US game spending falls 23 per cent in May

US video gamers spent less on games, hardware and accessories in May compared with a year ago, a sign that this year's release schedule couldn't compete with Take Two Interactive's "Grand Theft Auto IV" last spring.

The NPD Group said on Thursday that spending fell 23 per cent from last May to $863 million. It was the first monthly tally below $1 billion since August 2007 and the third month in a row of year-over-year declines.

The best-selling title this May was THQ's "UFC 2009 Undisputed," which sold 679,600 units on Microsoft's Xbox 360, and 334,400 on Sony Corp.'s PlayStation 3, for a total of just over 1 million.

In comparison, "GTA IV" sold 1.3 million units last May on both platforms.

Nintendo's "Wii Fit" sold 352,800 units this May for the No. 2 spot, down from 687,700 a year ago.

Games for the Wii took five of the month's top 10 titles. All 10 sold a combined 2.6 million units, compared with 3.7 million a year ago, NPD said.

"The video games industry continues to struggle with difficult comparisons to last year," said NPD analyst Anita Frazier in a statement.

Frazier said every sales category declined from a year ago except for portable hardware, bolstered by new versions of the Nintendo DS, including the DSi and the Lite.

Hardware sales plunged 30 per cent to $303 million while software sales were down 17 per cent to $449 million. Accessories sales fell 25 per cent $112 million.

During the month, Nintendo sold 633,500 DS portable consoles and 289,500 Wii systems, while Sony sold 131,000 PlayStation 3 systems, 117,000 PlayStation 2 consoles and 100,400 PSP portable devices. Microsoft sold 175,000 Xbox 360 units.

But Cowen & Co. games analyst Doug Creutz said the unusual strength of last year's "GTA IV" and "Wii Fit" skewed what is usually an anemic time of year.

"This doesn't really change my view on the underlying strength of the video game segment.

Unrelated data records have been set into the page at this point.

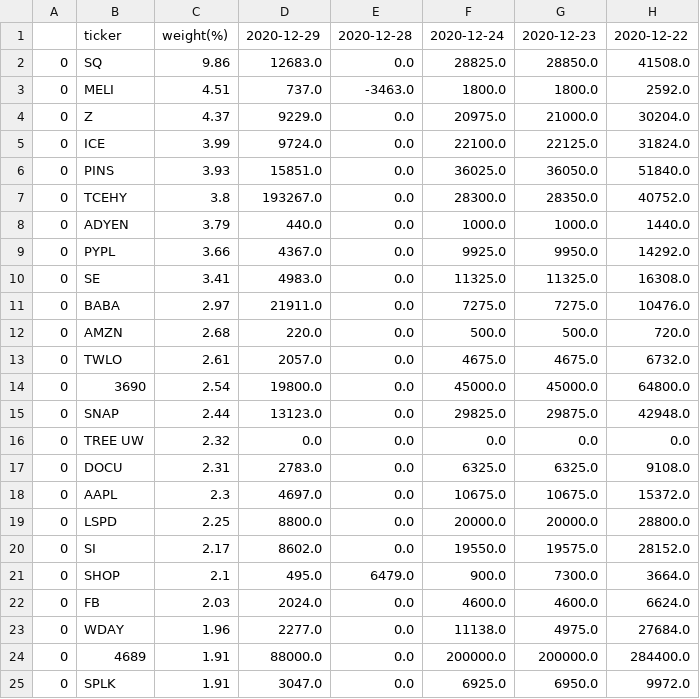
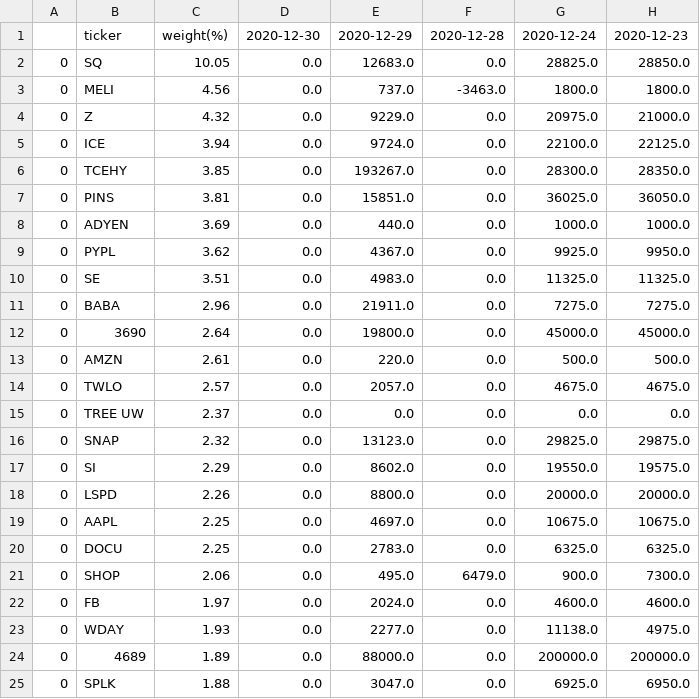
Before and after one commit to usastockinvest/arkinvest, a CSV file: data/arkf_shares_chg.csv, drawn as a sheet; only a part is shown; removed rows and columns are numbered as before the commit, all else as after; the diff covers the shown part only; the diff names each change by its address in the sheet, - before the commit and + after, or states it on an @@ line.

```diff
--- a/data/arkf_shares_chg.csv
+++ b/data/arkf_shares_chg.csv
+column D, rows 1-6: 2020-12-30 | 0.0 | 0.0 | 0.0 | 0.0 | 0.0; rows 8-11: all 0.0; rows 13-15: all 0.0; row 17: 0.0; rows 21-25: all 0.0
-column H, rows 1-5: 2020-12-22 | 41508.0 | 2592.0 | 30204.0 | 31824.0; rows 7-13: 40752.0 | 1440.0 | 14292.0 | 16308.0 | 10476.0 | 720.0 | 6732.0; row 16: 0.0; rows 20-25: 28152.0 | 3664.0 | 6624.0 | 27684.0 | 284400.0 | 9972.0
-C2: 9.86
+C2: 10.05
-C3: 4.51
+C3: 4.56
-C4: 4.37
+C4: 4.32
-C5: 3.99
+C5: 3.94
-row 6: 0 | PINS | 3.93 | 15851.0 | 0.0 | 36025.0 | 36050.0 | 51840.0
-C6: 3.8
+C6: 3.85
+row 7: 0 | PINS | 3.81 | 0.0 | 15851.0 | 0.0 | 36025.0 | 36050.0
-C8: 3.79
+C8: 3.69
-C9: 3.66
+C9: 3.62
-C10: 3.41
+C10: 3.51
-C11: 2.97
+C11: 2.96
+row 12: 0 | 3690 | 2.64 | 0.0 | 19800.0 | 0.0 | 45000.0 | 45000.0
-C13: 2.68
+C13: 2.61
-C14: 2.61
+C14: 2.57
-row 14: 0 | 3690 | 2.54 | 19800.0 | 0.0 | 45000.0 | 45000.0 | 64800.0
-row 15: 0 | SNAP | 2.44 | 13123.0 | 0.0 | 29825.0 | 29875.0 | 42948.0
-C15: 2.32
+C15: 2.37
-row 17: 0 | DOCU | 2.31 | 2783.0 | 0.0 | 6325.0 | 6325.0 | 9108.0
-row 18: 0 | AAPL | 2.3 | 4697.0 | 0.0 | 10675.0 | 10675.0 | 15372.0
-row 19: 0 | LSPD | 2.25 | 8800.0 | 0.0 | 20000.0 | 20000.0 | 28800.0
+row 16: 0 | SNAP | 2.32 | 0.0 | 13123.0 | 0.0 | 29825.0 | 29875.0
-C17: 2.17
+C17: 2.29
+row 18: 0 | LSPD | 2.26 | 0.0 | 8800.0 | 0.0 | 20000.0 | 20000.0
+row 19: 0 | AAPL | 2.25 | 0.0 | 4697.0 | 0.0 | 10675.0 | 10675.0
+row 20: 0 | DOCU | 2.25 | 0.0 | 2783.0 | 0.0 | 6325.0 | 6325.0
-C21: 2.1
+C21: 2.06
-C22: 2.03
+C22: 1.97
-C23: 1.96
+C23: 1.93
-C24: 1.91
+C24: 1.89
-C25: 1.91
+C25: 1.88
```
Also changed, not shown: 3 added rows, 3 removed rows and 12 edited cells elsewhere in this file, data/arkf_daily.csv, data/arkg_daily.csv, 8 other files.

Good games can still sell a lot of units," he said. "I think that the negative year-over-year trends are far more due to the release schedule and less due to the economy."